The safety board sensibly recommended that the FAA do the obvious: have its inspectors pool their knowledge of important, inherent and maintenance-induced flaws in airplane models and pass the information on to companies that use them. It was sensible advice, and it was ignored.

On May 20, 1983, almost four years to the day after that plane crashed in Chicago, it was learned that the FAA isn't pooling or sharing such information and has no intention of doing so in the future.

J. Lynn Helms, the man who runs the FAA, seems to reason that since no other planes have fallen out of the sky and killed people because of similar model and maintenance problems, pooling and sharing will cost too much. The safety board thought his decision "disappointing and perplexing." It's more than that. It is dumb and dangerous.

But Helms must be thinking so far, so good, if he's not just waiting for his (and our) luck to run out. And luck it is. He must have been the gladdest man in Washington when the Nassau- bound Eastern Airlines plane that lost all three of its engines didn't have to crash-land in the Atlantic Ocean.

The engines stopped working because mechanics didn't put one essential part on each of them. The same thing had happened before on Eastern and Pan American World Airways. There was so little pooling and sharing of information that Eastern was as surprised to learn it as everyone else.

It's often said that the people involved with the commercial airlines are "only human." True enough. But that is no excuse for failure to perform basic duties that prevent the loss of life. It is not "only human" to run out of gas, forget to put the landing gear down or fail to notice that the wings are covered with ice.

In the matter of air traffic control, being "only human" is a bona fide factor. Two years after the president fired the striking air controllers, the system is still running with patchwork personnel. The safety Board has just sent its second report and list of recommendations to the FAA on this subject.

Circumspect it is; reassuring it is not. "Based strictly on the absence . . . of a significant number of accidents . . .the ATC (air traffic control) system has been operated safely" (italics added). The safety board notes that air traffic is still being directed by a mix of "trainees," nonstrikers and supervisors who should be supervising and not directing traffic. They are exhausted, have too many overtime hours, few vacations and are subject to great stress. This is bad business.

Controllers must be fresh and alert because their judgments are crucial. They should not be in training; they should be trained. Add to this the understanding that in the busiest airports the supervisors are not up and about helping the trainees, not coordinating the work of the controllers and not free to handle emergencies. They are acting as on-line controllers, committed to the screen or microphone where they sit. Nobody is supervising, in fact.

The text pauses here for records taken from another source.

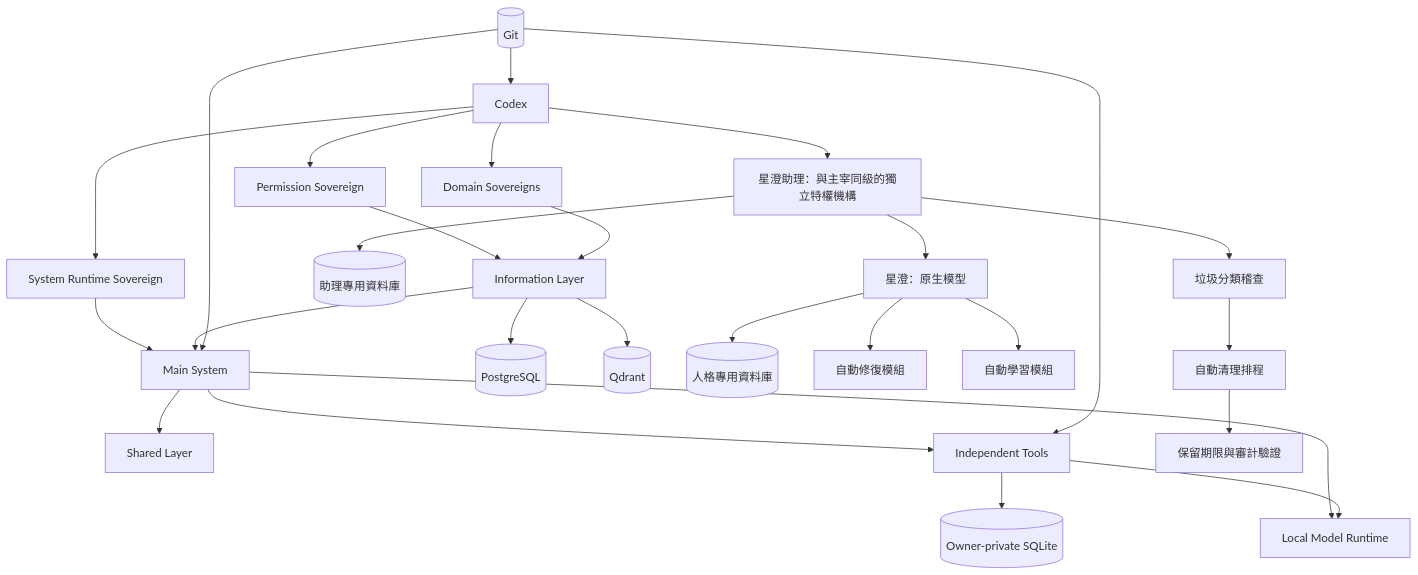
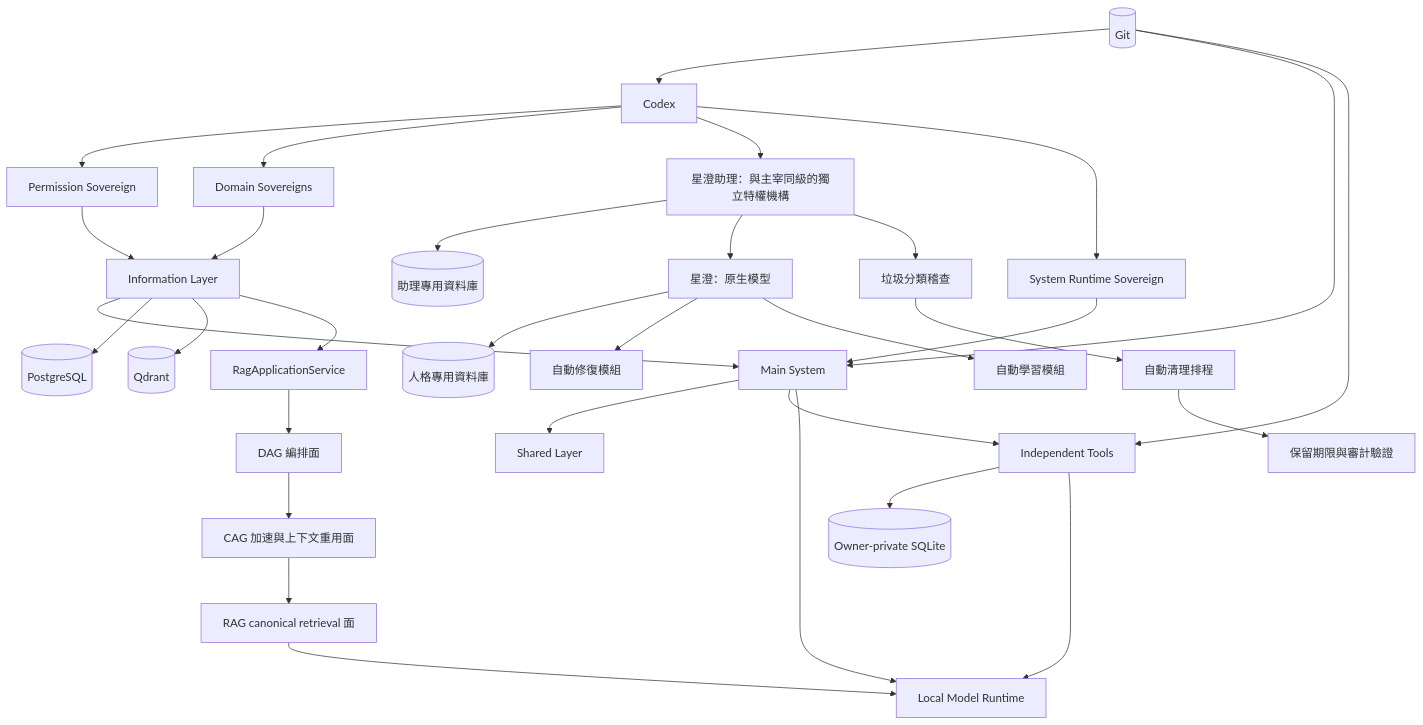
One commit to guilty442-source/GPTBridge changed the diagram in governance_rule/codex/architecture-project.md. Above: the diagram before and after it, drawn with Mermaid. The commit also changed other lines of this file and 54 other files, not shown here.

````diff
--- a/governance_rule/codex/architecture-project.md
+++ b/governance_rule/codex/architecture-project.md
@@ -3,29 +3,34 @@
 ```mermaid
 flowchart TB
   C[Codex] --> P[Permission Sovereign]
   C --> D[Domain Sovereigns]
   C --> XA[星澄助理：與主宰同級的獨立特權機構]
   C --> R[System Runtime Sovereign]
   P --> I[Information Layer]
   D --> I
   R --> M[Main System]
   I --> M
   M --> S[Shared Layer]
   M --> T[Independent Tools]
   I --> PG[(PostgreSQL)]
   I --> Q[(Qdrant)]
   T --> SQ[(Owner-private SQLite)]
   G[(Git)] --> C
   G --> M
   G --> T
   M --> L[Local Model Runtime]
   T --> L
+  I --> HAS[RagApplicationService]
+  HAS --> HDAG[DAG 編排面]
+  HDAG --> HCAG[CAG 加速與上下文重用面]
+  HCAG --> HRAG[RAG canonical retrieval 面]
+  HRAG --> L
   XA --> XAD[(助理專用資料庫)]
   XA --> XC[星澄：原生模型]
   XC --> XP[(人格專用資料庫)]
   XC --> AR[自動修復模組]
   XC --> AL[自動學習模組]
   XA --> GC[垃圾分類稽查]
   GC --> CS[自動清理排程]
   CS --> AU[保留期限與審計驗證]
 ```
````
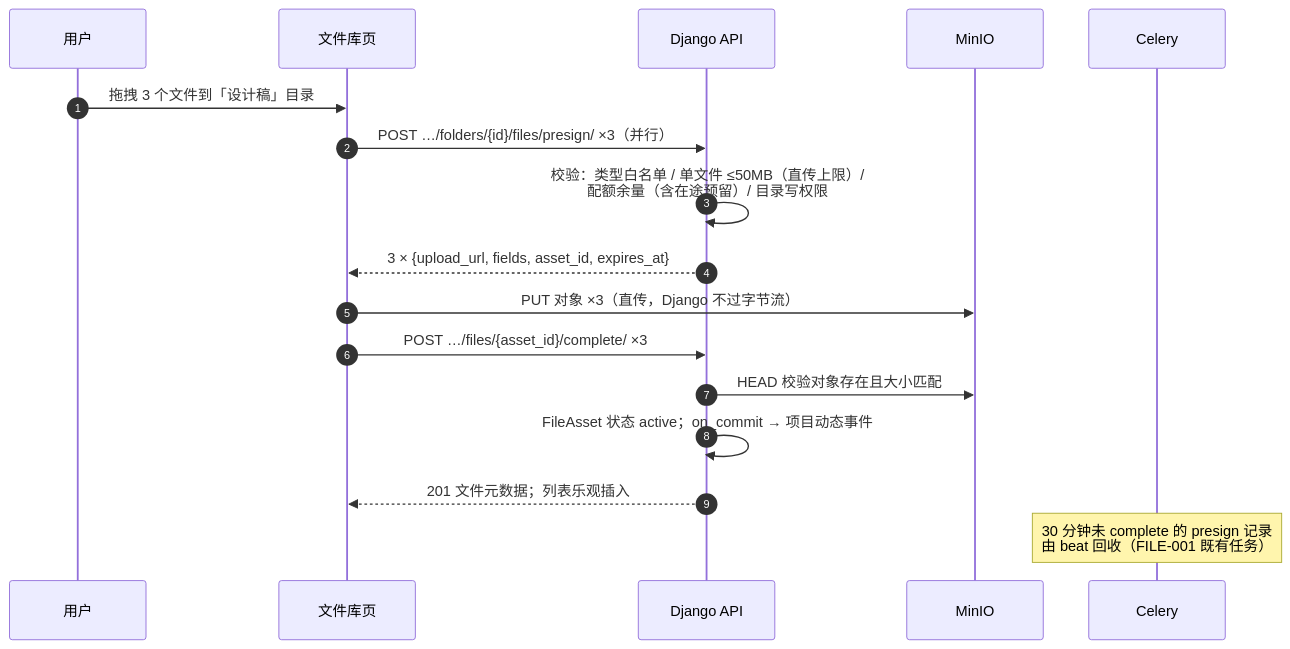
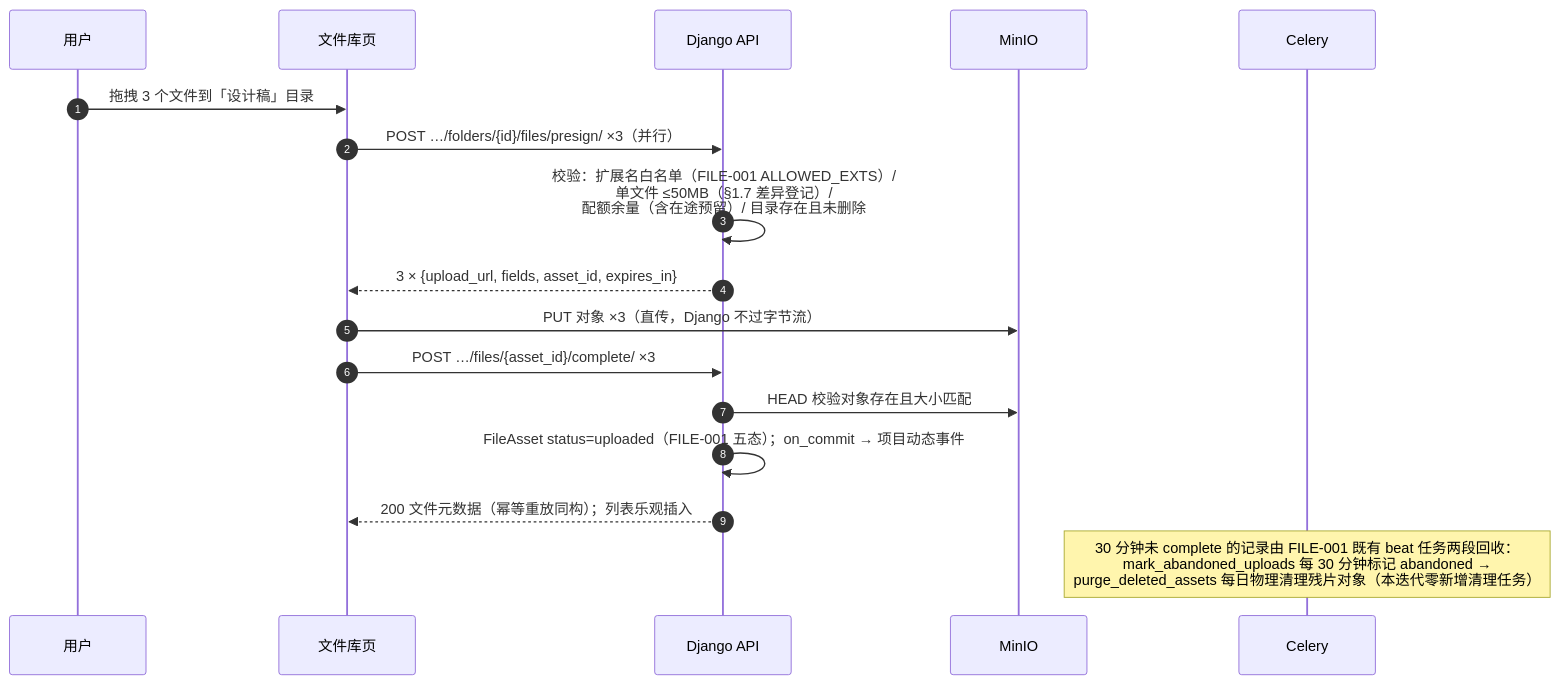
The first of 4 diagrams in docs/sprint-4-gantt-file/FILE-002-project-filelib.md (RabbitAI-Lab/RabbitProjects), drawn with Mermaid before and after one commit. The commit also changed other lines of this file and 6 other files, not shown here.

````diff
--- a/docs/sprint-4-gantt-file/FILE-002-project-filelib.md
+++ b/docs/sprint-4-gantt-file/FILE-002-project-filelib.md
@@ -96,20 +110,20 @@
 ```mermaid
 sequenceDiagram
     autonumber
     participant U as 用户
     participant FE as 文件库页
     participant API as Django API
     participant S3 as MinIO
     participant CW as Celery
 
     U->>FE: 拖拽 3 个文件到「设计稿」目录
     FE->>API: POST …/folders/{id}/files/presign/ ×3（并行）
-    API->>API: 校验：类型白名单 / 单文件 ≤50MB（直传上限）/<br/>配额余量（含在途预留）/ 目录写权限
-    API-->>FE: 3 × {upload_url, fields, asset_id, expires_at}
+    API->>API: 校验：扩展名白名单（FILE-001 ALLOWED_EXTS）/<br/>单文件 ≤50MB（§1.7 差异登记）/<br/>配额余量（含在途预留）/ 目录存在且未删除
+    API-->>FE: 3 × {upload_url, fields, asset_id, expires_in}
     FE->>S3: PUT 对象 ×3（直传，Django 不过字节流）
     FE->>API: POST …/files/{asset_id}/complete/ ×3
     API->>S3: HEAD 校验对象存在且大小匹配
-    API->>API: FileAsset 状态 active；on_commit → 项目动态事件
-    API-->>FE: 201 文件元数据；列表乐观插入
-    Note over CW: 30 分钟未 complete 的 presign 记录<br/>由 beat 回收（FILE-001 既有任务）
+    API->>API: FileAsset status=uploaded（FILE-001 五态）；on_commit → 项目动态事件
+    API-->>FE: 200 文件元数据（幂等重放同构）；列表乐观插入
+    Note over CW: 30 分钟未 complete 的记录由 FILE-001 既有 beat 任务两段回收：<br/>mark_abandoned_uploads 每 30 分钟标记 abandoned →<br/>purge_deleted_assets 每日物理清理残片对象（本迭代零新增清理任务）
 ```
````
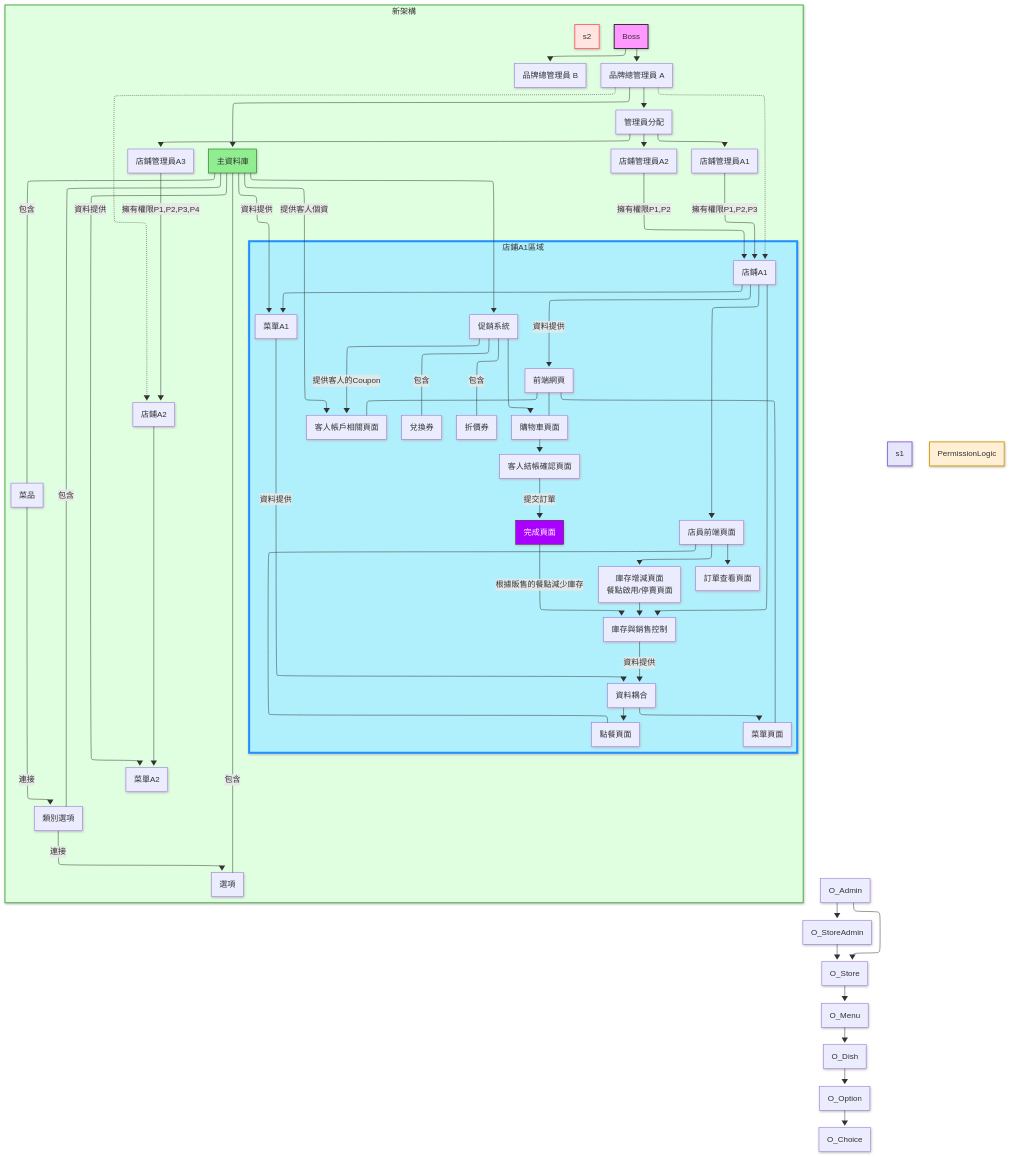
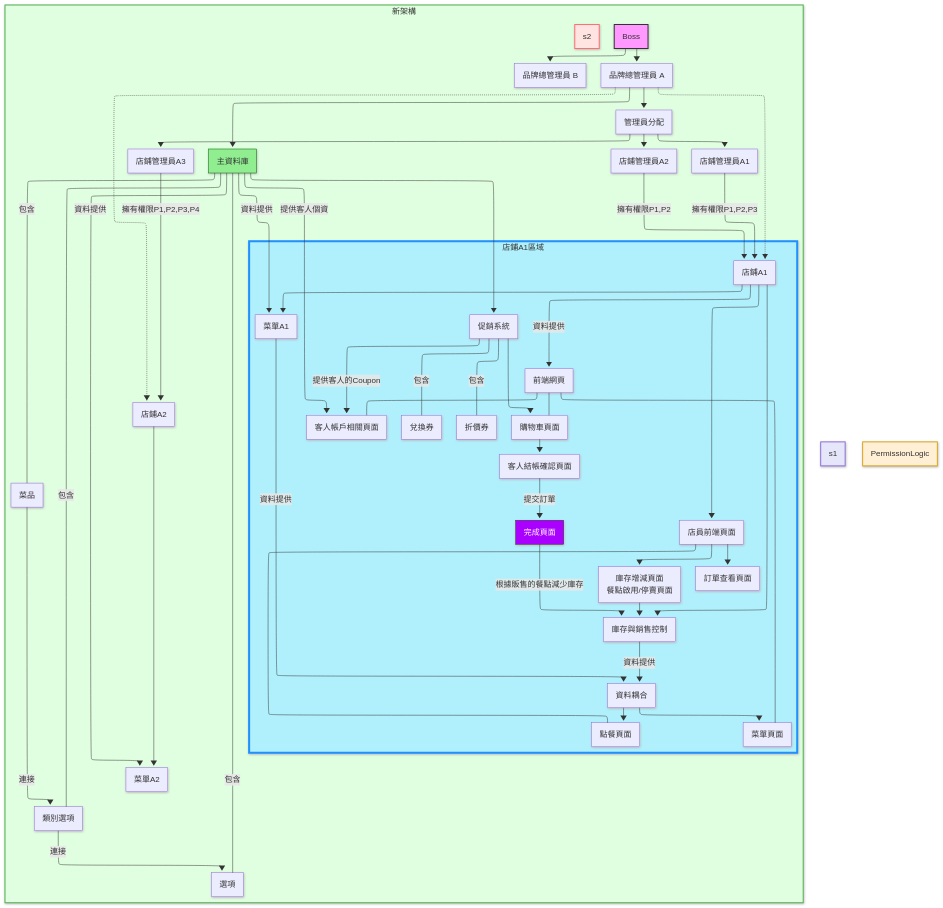
One commit to RabbirReaper/online-order-system changed the first of 3 diagrams in README.md. Above: the diagram before and after it, drawn with Mermaid.

Commit message:
移除程式流程圖中的不必要連線，簡化系統架構

```diff
--- a/README.md
+++ b/README.md
@@ -143,12 +143,6 @@
         n6["訂單查看頁面"]
         n7["庫存增減頁面<br>餐點啟用/停賣頁面"]
   end
-    O_Admin --> O_StoreAdmin & O_Store
-    O_StoreAdmin --> O_Store
-    O_Store --> O_Menu
-    O_Menu --> O_Dish
-    O_Dish --> O_Option
-    O_Option --> O_Choice
     Boss --> brand_CEO_A & brand_CEO_B
     brand_CEO_A --> brand_A_database & AdminAssignment
     brand_CEO_A -.-> StoreA1 & StoreA2
```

Air transportation systems are a mess. So it is that the normal, lily-livered traveler has been thrust into unexpected bravado. Intrepid we passengers may be, but it is time for us to recalculate the safety odds. It is also probably time for Americans to travel as Pope's Dying Christian did, "trembling, hoping, ling'ring, flying."